• [YOUR GOAL]: Lines with "output": copy each one from the listing below.

• [SUPPLIED DATA]:
+ + + + + + +

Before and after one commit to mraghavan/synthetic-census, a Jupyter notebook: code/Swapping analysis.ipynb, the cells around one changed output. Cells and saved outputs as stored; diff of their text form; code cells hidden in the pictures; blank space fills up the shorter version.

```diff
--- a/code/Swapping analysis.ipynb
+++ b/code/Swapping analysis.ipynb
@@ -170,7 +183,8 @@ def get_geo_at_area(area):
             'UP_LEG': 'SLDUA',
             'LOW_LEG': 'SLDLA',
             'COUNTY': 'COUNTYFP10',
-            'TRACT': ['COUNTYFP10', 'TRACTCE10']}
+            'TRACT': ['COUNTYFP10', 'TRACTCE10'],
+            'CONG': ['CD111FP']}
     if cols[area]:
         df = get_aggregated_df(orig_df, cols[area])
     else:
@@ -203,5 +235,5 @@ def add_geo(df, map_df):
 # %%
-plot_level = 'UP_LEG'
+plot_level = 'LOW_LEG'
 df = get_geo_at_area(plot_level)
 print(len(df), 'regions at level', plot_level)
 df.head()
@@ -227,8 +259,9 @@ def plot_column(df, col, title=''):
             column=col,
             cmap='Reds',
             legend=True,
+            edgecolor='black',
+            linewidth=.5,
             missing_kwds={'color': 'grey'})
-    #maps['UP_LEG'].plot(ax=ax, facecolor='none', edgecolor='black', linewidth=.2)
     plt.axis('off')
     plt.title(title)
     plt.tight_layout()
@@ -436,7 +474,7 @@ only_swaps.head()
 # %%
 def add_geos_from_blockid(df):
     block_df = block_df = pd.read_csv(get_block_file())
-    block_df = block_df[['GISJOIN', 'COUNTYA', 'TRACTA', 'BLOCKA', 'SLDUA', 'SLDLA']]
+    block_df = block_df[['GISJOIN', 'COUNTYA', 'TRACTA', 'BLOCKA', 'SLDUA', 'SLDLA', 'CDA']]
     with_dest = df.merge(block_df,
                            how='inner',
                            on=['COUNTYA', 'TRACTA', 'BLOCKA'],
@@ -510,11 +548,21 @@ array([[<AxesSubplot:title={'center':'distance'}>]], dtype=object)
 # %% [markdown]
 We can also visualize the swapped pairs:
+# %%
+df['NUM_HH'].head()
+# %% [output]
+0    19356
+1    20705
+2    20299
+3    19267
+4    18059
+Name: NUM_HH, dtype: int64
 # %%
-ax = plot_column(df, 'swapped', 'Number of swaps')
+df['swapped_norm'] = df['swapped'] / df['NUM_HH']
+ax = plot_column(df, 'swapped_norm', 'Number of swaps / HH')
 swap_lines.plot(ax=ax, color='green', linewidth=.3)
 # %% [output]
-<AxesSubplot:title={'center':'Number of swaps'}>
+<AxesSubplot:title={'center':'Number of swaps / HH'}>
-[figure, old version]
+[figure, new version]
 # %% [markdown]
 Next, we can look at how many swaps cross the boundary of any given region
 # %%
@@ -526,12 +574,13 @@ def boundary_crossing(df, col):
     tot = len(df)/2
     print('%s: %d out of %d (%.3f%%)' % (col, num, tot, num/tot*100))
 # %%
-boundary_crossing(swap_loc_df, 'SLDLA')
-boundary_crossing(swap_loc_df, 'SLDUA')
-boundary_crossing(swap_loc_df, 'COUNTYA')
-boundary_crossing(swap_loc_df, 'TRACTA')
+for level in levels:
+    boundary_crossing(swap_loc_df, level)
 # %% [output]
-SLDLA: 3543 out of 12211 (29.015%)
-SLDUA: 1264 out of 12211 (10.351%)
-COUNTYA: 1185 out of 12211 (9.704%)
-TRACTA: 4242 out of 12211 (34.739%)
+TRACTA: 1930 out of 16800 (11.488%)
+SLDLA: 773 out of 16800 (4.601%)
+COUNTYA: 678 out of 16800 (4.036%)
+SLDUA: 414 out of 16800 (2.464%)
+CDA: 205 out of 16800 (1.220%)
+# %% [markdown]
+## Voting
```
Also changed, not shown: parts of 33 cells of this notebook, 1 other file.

+ + + + + + +

• [RESPONSE BOX]:
Before and after one commit to mraghavan/synthetic-census, a Jupyter notebook: code/Swapping analysis.ipynb, the cells around one changed output. Cells and saved outputs as stored; diff of their text form; code cells hidden in the pictures; blank space fills up the shorter version.
+# %% [output]
 # %% [output]
 # %% [output]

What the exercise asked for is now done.